- What is being asked
Out of the entries that follow, copy each line containing "justify".

----

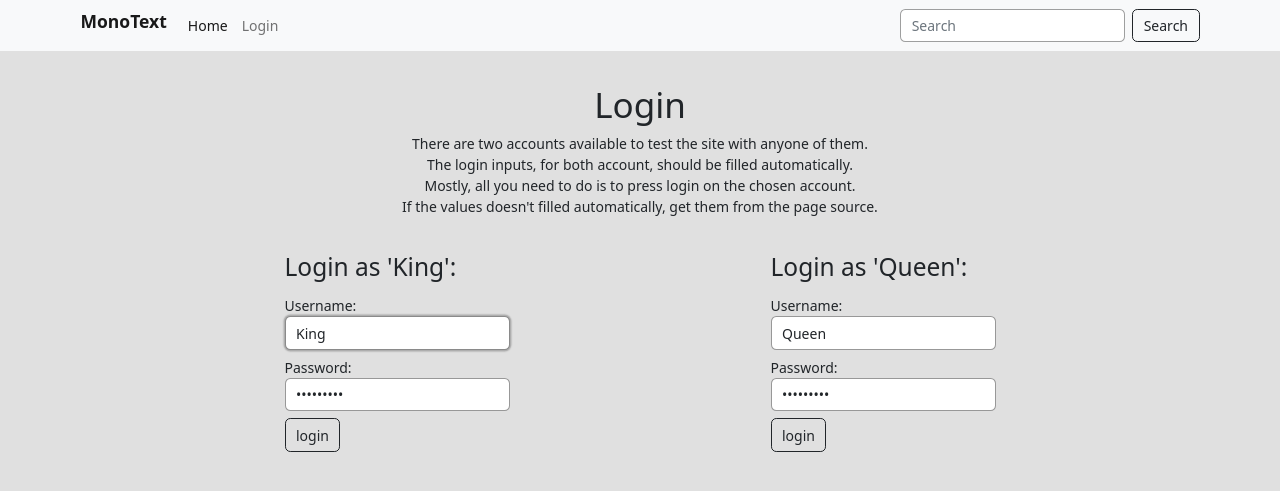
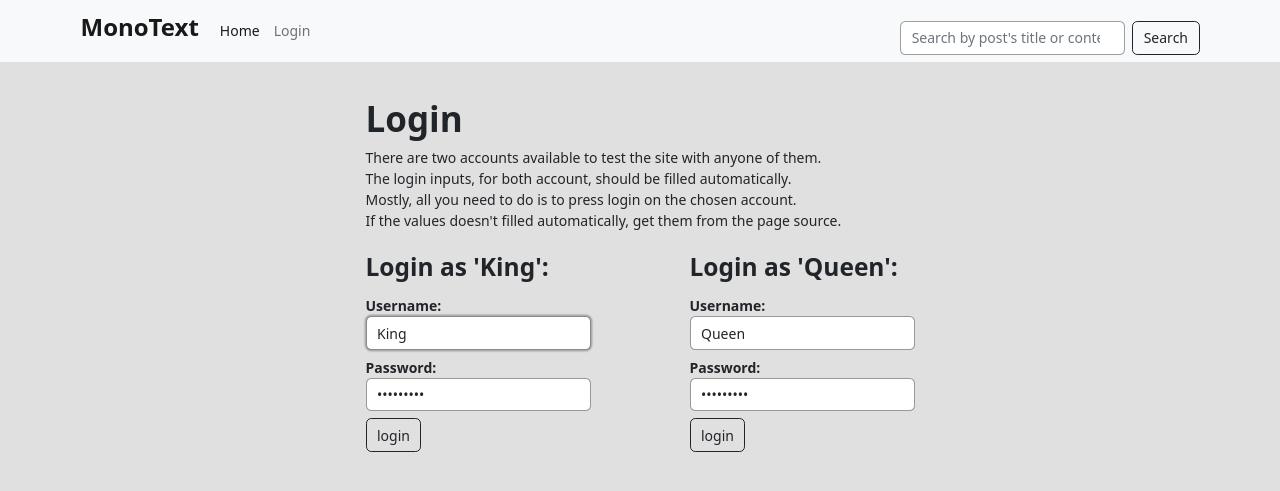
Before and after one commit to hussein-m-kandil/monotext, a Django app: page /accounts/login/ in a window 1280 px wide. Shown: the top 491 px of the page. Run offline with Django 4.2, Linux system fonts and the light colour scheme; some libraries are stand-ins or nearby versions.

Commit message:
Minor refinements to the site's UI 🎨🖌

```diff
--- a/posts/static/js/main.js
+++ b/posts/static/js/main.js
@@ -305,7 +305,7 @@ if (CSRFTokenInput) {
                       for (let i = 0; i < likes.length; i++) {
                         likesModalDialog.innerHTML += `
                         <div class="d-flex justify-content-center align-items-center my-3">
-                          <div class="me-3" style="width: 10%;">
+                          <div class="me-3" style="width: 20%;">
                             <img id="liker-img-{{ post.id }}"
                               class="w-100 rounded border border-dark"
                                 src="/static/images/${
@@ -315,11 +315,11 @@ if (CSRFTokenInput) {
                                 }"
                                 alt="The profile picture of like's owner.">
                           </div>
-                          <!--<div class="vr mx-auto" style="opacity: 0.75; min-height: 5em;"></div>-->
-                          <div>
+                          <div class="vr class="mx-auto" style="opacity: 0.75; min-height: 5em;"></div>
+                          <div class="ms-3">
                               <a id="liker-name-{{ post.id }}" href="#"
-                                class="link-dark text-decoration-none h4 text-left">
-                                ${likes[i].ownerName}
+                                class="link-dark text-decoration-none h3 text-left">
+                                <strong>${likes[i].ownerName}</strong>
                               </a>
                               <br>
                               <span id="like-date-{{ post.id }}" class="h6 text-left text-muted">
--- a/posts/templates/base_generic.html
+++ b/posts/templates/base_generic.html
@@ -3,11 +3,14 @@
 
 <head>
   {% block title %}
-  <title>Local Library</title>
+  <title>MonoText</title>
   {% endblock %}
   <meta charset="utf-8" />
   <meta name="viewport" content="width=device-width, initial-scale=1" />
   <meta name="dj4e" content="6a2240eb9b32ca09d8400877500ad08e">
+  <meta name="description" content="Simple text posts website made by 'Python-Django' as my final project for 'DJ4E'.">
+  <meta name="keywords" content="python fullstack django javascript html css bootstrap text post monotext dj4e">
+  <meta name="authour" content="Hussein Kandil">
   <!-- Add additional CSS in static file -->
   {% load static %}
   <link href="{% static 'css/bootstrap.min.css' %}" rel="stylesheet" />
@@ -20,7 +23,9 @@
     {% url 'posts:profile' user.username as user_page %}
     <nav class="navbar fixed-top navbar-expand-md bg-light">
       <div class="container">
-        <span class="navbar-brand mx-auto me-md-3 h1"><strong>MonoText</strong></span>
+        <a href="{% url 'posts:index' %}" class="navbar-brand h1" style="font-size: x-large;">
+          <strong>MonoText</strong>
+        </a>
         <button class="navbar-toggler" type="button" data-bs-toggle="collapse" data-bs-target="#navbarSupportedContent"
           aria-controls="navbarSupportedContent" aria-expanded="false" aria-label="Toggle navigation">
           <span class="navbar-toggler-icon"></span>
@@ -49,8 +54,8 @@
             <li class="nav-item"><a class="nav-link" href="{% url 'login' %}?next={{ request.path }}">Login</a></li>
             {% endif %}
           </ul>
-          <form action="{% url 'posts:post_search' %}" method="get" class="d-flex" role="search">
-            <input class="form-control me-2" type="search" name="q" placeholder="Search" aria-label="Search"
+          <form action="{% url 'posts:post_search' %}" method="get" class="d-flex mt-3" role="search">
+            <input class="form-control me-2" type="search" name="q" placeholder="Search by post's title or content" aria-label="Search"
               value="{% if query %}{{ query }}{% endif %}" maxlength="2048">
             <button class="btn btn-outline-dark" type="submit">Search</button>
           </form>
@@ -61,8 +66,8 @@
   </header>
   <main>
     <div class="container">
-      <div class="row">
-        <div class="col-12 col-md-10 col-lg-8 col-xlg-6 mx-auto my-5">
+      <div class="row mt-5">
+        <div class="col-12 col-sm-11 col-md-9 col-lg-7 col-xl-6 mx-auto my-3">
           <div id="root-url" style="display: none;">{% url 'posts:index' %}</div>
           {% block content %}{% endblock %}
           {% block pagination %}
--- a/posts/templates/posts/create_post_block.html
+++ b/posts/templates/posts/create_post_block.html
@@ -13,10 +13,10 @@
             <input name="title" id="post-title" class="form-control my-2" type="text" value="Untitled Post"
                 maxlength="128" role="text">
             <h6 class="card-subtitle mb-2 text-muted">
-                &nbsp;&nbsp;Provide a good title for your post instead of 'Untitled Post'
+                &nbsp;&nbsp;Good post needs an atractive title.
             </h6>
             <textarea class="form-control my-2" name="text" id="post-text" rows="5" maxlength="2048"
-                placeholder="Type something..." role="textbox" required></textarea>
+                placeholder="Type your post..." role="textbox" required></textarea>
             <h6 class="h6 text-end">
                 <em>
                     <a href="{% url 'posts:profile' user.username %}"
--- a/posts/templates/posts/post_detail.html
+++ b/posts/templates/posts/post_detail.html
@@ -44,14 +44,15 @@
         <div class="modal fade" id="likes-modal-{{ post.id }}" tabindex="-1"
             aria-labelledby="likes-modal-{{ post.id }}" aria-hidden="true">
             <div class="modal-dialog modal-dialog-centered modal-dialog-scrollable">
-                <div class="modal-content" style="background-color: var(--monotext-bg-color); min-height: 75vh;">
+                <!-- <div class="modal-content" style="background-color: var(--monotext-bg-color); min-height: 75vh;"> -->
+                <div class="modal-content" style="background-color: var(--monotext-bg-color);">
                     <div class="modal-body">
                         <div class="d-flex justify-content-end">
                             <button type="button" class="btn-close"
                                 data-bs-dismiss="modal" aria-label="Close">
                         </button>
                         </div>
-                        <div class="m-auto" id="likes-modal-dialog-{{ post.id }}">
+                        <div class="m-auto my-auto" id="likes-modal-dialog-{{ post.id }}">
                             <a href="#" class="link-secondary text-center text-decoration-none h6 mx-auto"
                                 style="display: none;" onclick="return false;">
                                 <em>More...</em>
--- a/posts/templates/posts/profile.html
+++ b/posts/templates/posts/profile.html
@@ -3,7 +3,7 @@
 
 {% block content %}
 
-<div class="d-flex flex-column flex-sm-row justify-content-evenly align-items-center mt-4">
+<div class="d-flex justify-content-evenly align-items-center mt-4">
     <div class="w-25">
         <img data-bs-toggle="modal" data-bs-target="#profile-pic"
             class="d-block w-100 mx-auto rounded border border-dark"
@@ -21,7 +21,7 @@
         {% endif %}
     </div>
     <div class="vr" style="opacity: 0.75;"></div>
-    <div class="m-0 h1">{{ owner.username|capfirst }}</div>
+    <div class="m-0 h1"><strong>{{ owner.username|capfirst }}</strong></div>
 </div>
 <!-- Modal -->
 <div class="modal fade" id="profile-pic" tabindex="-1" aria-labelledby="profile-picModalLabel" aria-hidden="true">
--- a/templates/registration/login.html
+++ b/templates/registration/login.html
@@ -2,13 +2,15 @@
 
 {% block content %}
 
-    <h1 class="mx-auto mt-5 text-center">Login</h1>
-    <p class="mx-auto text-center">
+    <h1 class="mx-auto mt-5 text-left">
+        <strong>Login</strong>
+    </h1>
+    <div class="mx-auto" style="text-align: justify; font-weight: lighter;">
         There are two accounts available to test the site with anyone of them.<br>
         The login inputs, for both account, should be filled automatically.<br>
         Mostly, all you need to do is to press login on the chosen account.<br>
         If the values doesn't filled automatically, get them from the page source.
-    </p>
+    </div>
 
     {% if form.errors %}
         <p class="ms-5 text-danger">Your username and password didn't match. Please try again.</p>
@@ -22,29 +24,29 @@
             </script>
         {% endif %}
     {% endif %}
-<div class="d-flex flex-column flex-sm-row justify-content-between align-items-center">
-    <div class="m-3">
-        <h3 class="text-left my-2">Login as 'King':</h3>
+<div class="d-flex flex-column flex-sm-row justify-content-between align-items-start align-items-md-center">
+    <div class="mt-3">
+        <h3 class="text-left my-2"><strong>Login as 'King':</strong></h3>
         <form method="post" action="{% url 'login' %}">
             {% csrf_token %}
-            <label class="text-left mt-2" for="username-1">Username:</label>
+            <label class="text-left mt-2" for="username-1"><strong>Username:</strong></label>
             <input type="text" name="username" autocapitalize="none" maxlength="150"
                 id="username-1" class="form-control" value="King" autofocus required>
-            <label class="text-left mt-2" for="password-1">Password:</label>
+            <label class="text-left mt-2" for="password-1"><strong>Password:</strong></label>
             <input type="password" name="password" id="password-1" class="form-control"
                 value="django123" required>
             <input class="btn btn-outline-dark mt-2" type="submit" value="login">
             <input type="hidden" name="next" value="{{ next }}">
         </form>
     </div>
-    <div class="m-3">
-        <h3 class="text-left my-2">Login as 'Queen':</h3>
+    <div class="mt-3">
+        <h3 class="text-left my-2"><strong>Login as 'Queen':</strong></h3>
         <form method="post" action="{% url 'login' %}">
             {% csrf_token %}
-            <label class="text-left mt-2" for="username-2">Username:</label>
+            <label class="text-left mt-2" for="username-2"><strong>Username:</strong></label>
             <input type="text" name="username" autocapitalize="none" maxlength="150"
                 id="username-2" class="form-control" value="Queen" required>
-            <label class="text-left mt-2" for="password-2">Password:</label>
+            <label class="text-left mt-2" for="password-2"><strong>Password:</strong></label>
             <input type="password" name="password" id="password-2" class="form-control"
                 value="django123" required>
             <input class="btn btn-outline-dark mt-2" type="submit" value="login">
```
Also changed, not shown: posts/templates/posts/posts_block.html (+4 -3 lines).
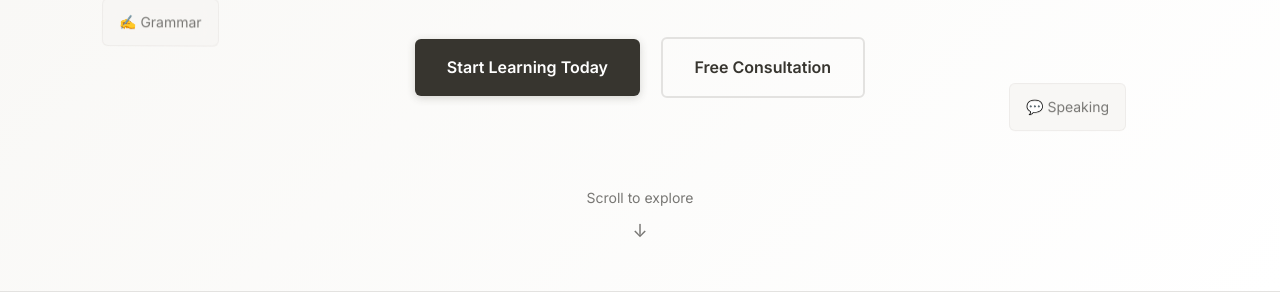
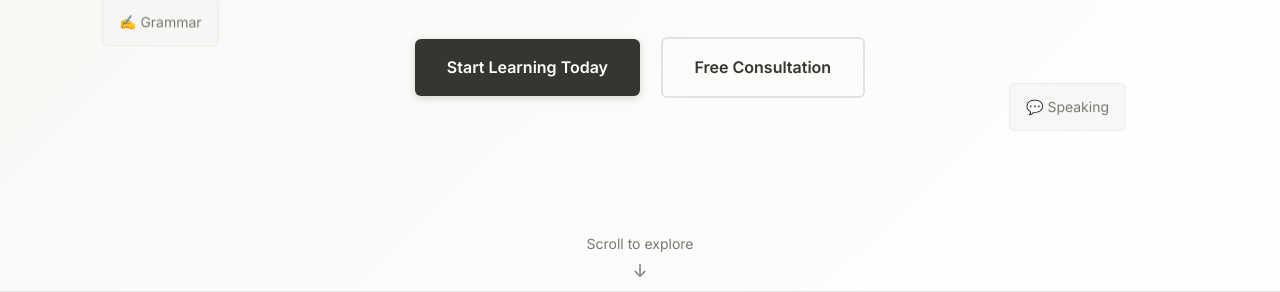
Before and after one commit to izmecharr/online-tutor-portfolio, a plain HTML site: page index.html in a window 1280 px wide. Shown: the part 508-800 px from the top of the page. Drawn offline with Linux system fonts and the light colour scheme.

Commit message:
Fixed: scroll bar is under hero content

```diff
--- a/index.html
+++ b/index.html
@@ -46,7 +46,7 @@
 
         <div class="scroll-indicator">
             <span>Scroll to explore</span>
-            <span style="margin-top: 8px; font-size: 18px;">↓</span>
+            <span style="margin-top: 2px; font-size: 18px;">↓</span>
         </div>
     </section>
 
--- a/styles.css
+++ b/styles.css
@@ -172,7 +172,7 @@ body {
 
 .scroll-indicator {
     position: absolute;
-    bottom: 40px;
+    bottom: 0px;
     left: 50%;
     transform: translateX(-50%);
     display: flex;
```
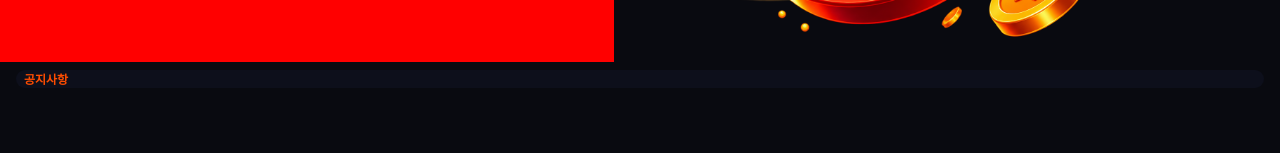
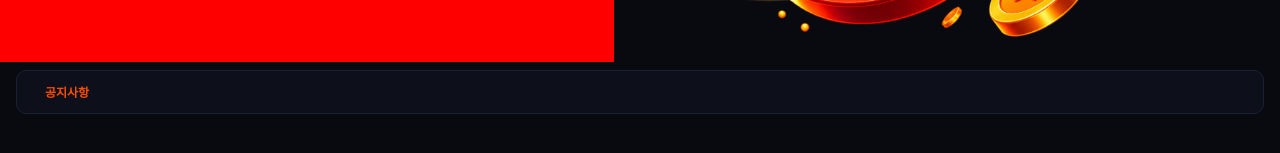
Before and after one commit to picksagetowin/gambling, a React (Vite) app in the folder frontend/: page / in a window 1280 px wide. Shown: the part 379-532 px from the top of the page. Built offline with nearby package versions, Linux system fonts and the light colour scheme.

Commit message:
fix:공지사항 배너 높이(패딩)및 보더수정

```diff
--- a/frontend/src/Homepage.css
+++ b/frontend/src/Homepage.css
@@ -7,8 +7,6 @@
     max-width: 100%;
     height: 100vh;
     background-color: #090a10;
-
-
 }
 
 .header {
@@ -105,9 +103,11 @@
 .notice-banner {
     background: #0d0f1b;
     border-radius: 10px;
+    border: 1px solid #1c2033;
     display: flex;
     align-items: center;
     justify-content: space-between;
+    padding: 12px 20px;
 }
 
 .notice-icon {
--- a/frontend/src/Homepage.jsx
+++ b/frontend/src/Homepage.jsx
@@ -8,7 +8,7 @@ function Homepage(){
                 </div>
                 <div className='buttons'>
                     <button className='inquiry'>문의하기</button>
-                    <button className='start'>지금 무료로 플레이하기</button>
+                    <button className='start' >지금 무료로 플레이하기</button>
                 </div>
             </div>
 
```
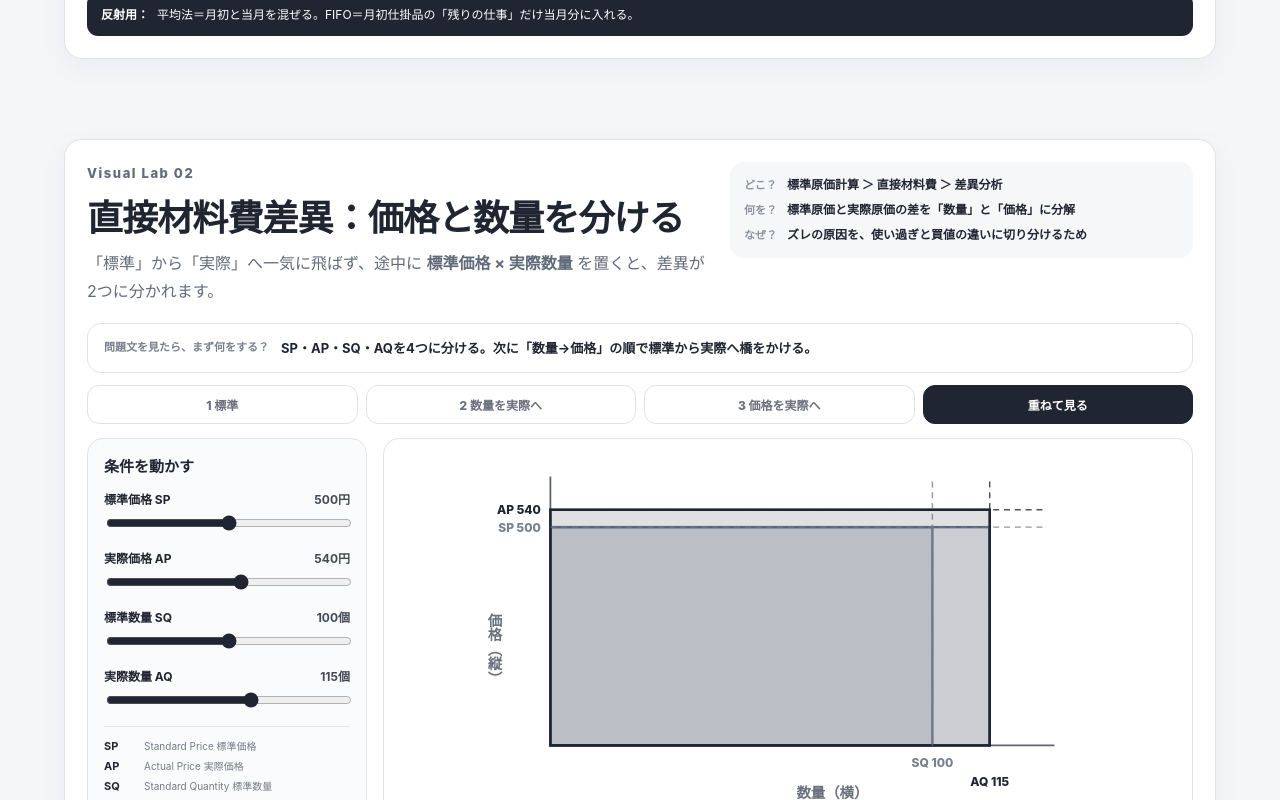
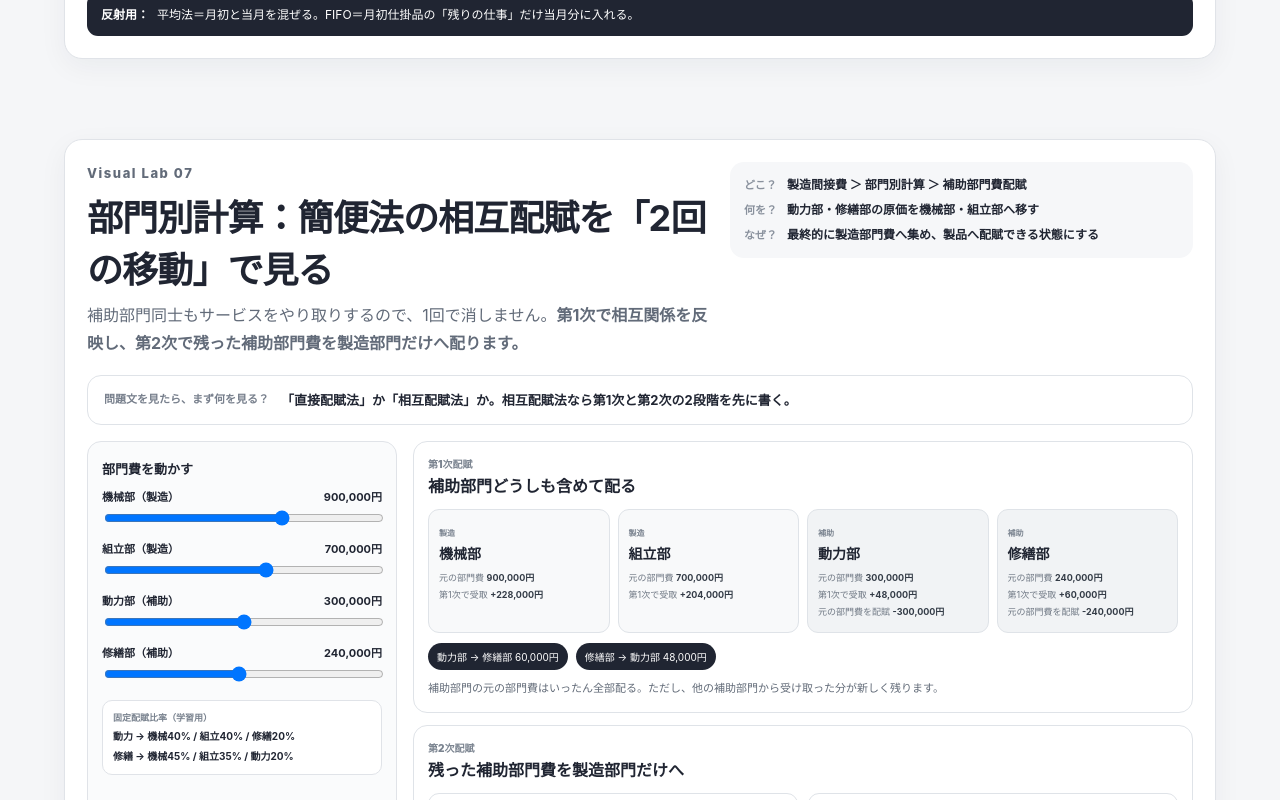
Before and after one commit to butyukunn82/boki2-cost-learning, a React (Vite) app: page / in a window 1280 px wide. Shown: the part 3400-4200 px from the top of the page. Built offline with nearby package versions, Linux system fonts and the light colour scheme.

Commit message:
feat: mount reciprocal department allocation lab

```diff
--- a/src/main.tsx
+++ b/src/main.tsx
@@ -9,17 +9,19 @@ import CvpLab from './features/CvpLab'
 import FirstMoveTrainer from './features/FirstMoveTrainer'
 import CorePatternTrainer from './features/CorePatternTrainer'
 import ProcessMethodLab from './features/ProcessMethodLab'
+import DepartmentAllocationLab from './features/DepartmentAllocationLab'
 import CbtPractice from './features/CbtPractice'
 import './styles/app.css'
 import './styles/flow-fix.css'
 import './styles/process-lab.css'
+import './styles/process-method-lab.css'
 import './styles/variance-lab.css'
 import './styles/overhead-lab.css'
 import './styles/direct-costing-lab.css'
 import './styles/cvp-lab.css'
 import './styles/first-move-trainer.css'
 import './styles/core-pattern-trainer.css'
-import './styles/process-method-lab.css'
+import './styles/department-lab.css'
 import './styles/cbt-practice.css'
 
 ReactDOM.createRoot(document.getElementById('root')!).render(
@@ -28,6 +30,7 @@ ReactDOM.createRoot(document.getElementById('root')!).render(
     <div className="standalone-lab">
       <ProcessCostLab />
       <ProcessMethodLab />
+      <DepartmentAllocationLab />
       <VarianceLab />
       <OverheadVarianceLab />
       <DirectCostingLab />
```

----

- Reply
                         <div class="d-flex justify-content-center align-items-center my-3">
                         <div class="d-flex justify-content-end">
-<div class="d-flex flex-column flex-sm-row justify-content-evenly align-items-center mt-4">
+<div class="d-flex justify-content-evenly align-items-center mt-4">
+    <div class="mx-auto" style="text-align: justify; font-weight: lighter;">
-<div class="d-flex flex-column flex-sm-row justify-content-between align-items-center">
+<div class="d-flex flex-column flex-sm-row justify-content-between align-items-start align-items-md-center">
     justify-content: space-between;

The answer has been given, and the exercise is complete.